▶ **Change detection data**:
━━━━━━━━━━━━━━━━

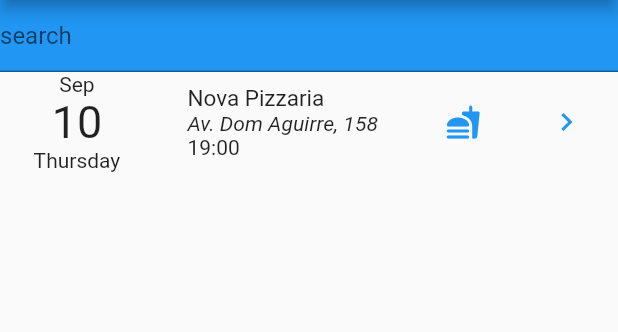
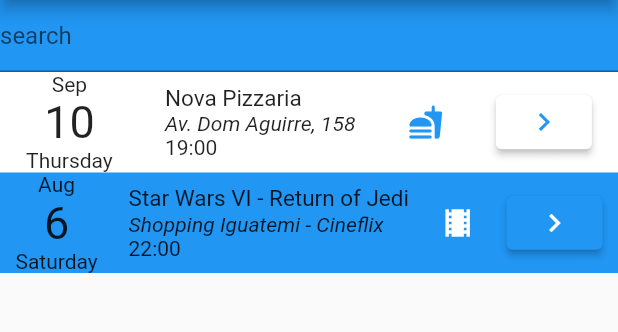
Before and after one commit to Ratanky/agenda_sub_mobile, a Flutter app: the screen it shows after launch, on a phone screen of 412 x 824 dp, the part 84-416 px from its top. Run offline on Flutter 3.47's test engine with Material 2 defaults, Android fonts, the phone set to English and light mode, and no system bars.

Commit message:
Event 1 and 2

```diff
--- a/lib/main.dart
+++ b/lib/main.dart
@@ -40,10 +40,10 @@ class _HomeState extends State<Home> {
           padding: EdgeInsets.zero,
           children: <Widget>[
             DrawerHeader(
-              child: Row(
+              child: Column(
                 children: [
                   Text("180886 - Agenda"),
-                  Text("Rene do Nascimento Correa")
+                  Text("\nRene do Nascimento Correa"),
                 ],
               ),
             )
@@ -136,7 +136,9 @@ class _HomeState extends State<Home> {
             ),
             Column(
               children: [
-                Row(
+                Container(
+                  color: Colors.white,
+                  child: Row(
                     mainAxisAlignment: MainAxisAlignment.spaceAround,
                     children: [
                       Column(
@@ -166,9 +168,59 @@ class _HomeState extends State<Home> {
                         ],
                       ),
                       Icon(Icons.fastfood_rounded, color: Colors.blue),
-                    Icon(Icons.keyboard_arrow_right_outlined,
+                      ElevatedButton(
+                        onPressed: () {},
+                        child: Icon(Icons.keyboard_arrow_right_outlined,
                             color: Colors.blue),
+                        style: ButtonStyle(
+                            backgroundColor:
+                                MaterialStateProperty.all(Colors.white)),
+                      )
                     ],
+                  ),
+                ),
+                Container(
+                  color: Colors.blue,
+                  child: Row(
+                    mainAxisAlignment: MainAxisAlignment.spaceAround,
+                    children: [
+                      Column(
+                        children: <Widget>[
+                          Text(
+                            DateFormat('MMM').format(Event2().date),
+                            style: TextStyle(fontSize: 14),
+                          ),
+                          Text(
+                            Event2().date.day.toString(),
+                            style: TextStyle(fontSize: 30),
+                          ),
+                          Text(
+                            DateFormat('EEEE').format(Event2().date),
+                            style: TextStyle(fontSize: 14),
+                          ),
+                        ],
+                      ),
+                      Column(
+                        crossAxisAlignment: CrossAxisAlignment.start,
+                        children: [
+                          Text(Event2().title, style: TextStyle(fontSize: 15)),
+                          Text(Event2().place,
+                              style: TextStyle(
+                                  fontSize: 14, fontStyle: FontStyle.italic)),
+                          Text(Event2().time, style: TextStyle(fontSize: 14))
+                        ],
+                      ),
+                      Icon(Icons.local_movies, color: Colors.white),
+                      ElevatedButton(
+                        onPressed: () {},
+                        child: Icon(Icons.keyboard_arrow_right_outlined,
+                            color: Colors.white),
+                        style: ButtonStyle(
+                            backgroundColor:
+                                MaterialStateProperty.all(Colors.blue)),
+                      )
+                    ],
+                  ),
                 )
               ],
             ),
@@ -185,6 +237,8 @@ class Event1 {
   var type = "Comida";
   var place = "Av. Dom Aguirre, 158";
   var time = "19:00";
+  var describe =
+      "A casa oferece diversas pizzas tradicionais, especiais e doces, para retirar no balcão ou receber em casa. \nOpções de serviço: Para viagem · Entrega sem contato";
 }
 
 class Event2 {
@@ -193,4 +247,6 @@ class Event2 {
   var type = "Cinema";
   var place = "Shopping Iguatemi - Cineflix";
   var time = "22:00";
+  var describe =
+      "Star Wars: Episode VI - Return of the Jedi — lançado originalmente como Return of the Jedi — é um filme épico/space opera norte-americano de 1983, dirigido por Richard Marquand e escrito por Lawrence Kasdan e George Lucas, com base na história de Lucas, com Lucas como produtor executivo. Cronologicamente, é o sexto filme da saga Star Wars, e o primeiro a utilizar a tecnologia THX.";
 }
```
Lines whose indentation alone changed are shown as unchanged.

━━━━━━━━━━━━━━━━

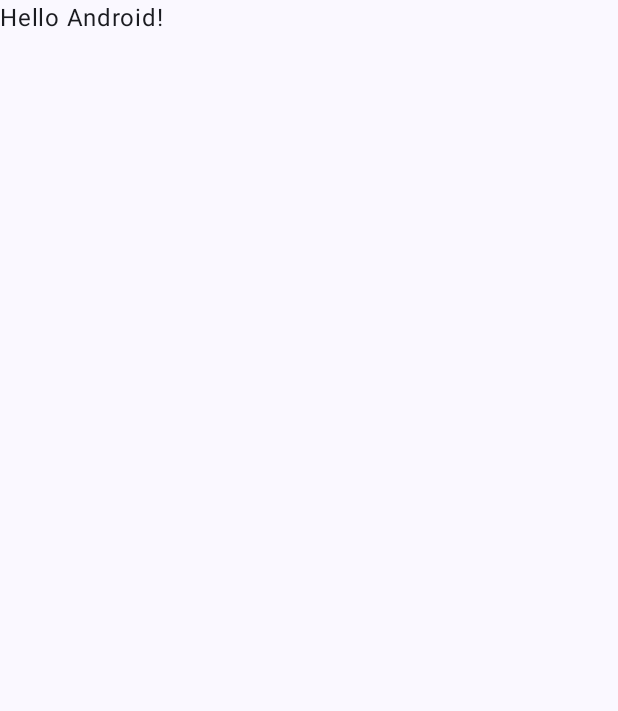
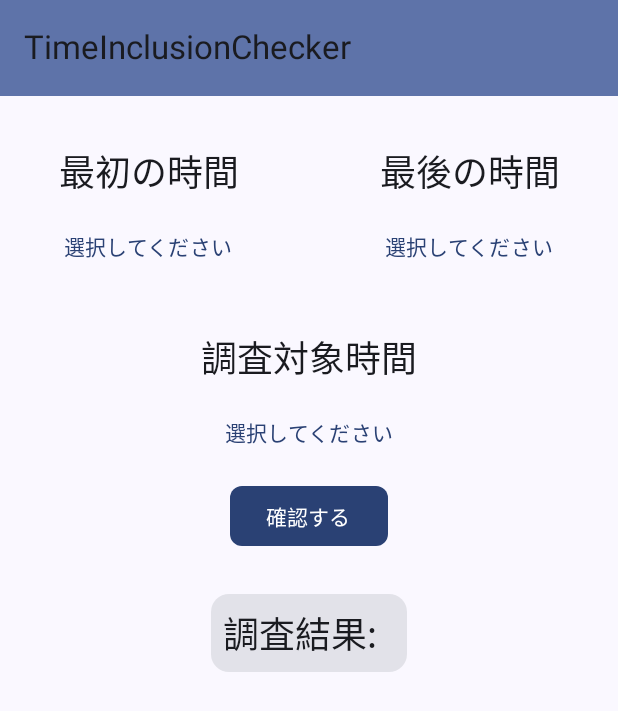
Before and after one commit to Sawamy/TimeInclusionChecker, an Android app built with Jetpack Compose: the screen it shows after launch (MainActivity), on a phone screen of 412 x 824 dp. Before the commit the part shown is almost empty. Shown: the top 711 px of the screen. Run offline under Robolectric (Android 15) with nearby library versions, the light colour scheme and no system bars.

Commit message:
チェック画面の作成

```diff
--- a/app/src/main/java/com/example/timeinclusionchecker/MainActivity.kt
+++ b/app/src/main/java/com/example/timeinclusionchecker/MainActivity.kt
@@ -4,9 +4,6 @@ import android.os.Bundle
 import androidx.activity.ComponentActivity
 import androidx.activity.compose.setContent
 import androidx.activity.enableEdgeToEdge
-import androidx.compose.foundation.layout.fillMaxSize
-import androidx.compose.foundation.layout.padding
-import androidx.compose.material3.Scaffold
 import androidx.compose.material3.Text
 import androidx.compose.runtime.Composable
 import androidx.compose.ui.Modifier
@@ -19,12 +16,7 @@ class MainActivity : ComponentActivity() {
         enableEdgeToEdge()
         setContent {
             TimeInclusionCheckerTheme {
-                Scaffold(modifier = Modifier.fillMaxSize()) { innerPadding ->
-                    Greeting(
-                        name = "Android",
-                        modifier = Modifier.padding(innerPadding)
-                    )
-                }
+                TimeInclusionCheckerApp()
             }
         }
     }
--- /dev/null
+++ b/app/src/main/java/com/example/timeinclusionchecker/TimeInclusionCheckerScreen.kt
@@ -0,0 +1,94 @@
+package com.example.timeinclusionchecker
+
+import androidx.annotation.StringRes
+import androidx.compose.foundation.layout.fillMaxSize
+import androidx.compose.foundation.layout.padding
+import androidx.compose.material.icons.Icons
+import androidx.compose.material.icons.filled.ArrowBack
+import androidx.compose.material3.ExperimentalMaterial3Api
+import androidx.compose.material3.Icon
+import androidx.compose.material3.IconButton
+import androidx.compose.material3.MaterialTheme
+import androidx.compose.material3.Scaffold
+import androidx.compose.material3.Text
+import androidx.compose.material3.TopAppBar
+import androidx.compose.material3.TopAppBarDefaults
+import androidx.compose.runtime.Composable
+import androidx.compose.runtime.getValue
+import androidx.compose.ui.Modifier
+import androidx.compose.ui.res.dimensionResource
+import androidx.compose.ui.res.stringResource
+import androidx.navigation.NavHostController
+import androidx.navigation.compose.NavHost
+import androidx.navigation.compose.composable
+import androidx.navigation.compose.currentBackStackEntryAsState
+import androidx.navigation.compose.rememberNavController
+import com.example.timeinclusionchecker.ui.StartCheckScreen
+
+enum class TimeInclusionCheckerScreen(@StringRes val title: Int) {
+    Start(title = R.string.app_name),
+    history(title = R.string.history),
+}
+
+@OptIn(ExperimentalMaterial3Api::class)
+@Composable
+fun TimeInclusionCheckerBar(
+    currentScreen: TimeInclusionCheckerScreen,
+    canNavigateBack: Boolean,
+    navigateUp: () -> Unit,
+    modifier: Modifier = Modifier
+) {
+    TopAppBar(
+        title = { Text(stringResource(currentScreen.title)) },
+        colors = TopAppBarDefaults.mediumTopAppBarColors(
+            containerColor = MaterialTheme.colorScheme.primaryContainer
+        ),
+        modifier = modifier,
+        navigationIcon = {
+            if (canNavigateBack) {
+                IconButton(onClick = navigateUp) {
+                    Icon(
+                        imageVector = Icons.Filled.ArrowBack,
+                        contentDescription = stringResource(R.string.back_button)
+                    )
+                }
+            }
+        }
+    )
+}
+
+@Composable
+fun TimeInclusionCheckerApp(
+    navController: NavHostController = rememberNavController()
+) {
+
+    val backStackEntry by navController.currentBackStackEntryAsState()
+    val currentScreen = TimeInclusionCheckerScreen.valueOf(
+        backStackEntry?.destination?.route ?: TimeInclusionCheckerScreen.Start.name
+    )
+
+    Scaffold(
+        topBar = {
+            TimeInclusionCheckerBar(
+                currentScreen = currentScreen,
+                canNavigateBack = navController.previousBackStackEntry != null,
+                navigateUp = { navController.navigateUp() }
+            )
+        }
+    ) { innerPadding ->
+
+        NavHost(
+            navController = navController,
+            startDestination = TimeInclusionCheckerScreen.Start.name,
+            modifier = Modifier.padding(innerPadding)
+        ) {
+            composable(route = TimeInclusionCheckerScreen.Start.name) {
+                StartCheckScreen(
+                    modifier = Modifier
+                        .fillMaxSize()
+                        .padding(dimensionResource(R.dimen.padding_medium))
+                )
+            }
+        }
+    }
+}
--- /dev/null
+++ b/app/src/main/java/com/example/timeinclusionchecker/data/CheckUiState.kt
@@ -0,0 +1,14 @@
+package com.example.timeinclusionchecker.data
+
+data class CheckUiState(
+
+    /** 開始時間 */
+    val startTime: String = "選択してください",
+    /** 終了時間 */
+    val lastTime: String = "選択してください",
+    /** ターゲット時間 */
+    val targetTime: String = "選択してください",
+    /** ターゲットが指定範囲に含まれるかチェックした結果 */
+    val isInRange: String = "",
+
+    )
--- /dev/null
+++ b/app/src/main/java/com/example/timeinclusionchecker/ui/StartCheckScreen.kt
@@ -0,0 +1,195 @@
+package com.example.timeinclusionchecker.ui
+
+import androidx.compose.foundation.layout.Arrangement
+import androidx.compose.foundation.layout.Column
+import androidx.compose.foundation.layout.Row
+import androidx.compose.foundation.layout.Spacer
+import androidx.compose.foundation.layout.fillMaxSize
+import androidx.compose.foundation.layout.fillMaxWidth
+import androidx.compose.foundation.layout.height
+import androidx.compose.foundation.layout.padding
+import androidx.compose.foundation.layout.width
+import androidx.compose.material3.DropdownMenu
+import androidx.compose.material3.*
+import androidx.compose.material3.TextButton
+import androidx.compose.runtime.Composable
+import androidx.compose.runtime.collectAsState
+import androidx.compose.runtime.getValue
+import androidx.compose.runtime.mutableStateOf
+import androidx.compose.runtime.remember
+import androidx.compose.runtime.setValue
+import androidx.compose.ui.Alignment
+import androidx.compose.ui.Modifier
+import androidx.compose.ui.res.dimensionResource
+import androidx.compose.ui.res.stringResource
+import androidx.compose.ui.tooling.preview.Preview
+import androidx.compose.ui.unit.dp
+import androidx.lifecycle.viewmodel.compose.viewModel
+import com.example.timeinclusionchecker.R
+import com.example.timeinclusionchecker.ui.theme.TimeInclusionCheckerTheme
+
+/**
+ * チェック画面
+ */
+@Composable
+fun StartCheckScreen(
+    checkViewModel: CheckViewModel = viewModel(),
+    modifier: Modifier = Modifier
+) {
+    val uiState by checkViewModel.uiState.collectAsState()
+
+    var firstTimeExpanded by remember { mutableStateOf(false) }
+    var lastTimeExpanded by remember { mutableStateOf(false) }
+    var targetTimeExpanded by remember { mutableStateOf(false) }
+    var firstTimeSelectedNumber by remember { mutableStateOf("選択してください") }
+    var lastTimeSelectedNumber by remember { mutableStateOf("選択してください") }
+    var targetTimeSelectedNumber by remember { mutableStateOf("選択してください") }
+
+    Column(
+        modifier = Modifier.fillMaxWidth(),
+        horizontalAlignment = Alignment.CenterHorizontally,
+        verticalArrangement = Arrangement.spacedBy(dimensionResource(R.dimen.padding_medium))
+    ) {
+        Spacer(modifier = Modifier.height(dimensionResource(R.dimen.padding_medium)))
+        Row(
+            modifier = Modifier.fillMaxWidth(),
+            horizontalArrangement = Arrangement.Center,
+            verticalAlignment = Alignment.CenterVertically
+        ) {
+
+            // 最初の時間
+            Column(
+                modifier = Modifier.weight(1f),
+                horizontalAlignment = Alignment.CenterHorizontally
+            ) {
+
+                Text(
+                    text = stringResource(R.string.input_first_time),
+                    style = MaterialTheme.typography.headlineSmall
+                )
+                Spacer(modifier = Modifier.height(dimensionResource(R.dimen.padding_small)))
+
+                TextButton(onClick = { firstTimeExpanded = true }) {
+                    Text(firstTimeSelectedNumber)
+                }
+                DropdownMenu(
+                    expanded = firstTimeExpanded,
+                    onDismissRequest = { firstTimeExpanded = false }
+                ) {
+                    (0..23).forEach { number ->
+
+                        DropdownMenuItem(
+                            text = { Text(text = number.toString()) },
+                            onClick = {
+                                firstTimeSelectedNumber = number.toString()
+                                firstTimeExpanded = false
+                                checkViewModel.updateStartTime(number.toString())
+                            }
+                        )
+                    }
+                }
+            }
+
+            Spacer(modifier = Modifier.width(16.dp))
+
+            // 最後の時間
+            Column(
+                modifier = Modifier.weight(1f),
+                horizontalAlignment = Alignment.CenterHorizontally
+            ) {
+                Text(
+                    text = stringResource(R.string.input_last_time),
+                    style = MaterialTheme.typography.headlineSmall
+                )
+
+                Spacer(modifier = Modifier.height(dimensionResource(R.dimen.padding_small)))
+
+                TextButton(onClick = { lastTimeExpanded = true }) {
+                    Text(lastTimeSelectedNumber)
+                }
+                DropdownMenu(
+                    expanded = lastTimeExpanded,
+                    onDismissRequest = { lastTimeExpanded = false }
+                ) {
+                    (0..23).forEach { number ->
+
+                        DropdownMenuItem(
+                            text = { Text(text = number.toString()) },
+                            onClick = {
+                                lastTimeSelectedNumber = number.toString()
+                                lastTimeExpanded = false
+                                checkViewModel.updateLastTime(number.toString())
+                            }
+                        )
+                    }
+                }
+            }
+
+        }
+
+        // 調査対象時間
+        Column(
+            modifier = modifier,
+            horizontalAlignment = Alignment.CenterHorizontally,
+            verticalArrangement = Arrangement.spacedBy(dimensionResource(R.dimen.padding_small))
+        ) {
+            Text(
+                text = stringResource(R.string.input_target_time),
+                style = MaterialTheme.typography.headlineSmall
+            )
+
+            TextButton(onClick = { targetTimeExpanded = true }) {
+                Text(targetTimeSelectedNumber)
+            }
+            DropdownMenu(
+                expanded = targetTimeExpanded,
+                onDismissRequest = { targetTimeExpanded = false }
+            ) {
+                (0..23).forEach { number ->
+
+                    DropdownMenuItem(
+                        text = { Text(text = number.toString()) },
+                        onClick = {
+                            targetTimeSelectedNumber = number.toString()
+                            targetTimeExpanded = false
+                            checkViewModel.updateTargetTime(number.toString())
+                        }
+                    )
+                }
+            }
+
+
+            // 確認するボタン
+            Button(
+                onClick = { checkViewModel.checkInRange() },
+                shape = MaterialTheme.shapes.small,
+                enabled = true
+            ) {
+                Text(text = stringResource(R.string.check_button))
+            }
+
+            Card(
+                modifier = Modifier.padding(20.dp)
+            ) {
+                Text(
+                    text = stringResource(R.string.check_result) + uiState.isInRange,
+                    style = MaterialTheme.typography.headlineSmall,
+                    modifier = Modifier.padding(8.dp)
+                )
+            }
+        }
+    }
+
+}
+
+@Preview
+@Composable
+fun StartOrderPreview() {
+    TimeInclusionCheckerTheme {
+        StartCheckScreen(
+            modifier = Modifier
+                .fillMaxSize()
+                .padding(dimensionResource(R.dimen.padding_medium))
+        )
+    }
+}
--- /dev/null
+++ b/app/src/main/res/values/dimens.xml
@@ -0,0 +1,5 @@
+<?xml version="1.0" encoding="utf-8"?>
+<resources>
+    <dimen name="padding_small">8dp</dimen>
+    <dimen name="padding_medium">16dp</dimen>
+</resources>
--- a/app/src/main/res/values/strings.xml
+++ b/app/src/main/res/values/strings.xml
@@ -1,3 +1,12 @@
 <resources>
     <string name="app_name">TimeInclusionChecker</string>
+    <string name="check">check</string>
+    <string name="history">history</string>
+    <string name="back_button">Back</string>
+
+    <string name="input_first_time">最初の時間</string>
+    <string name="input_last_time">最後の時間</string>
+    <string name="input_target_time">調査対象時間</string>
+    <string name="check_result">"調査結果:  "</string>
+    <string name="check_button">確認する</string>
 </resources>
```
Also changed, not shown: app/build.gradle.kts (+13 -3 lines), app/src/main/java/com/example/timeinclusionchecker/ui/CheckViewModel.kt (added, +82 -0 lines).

━━━━━━━━━━━━━━━━

▶ **Required work**: Working from the entries above, find every line in which the word "isInRange" occurs and copy it.

▶ **Result below**:
+    val isInRange: String = "",
+                    text = stringResource(R.string.check_result) + uiState.isInRange,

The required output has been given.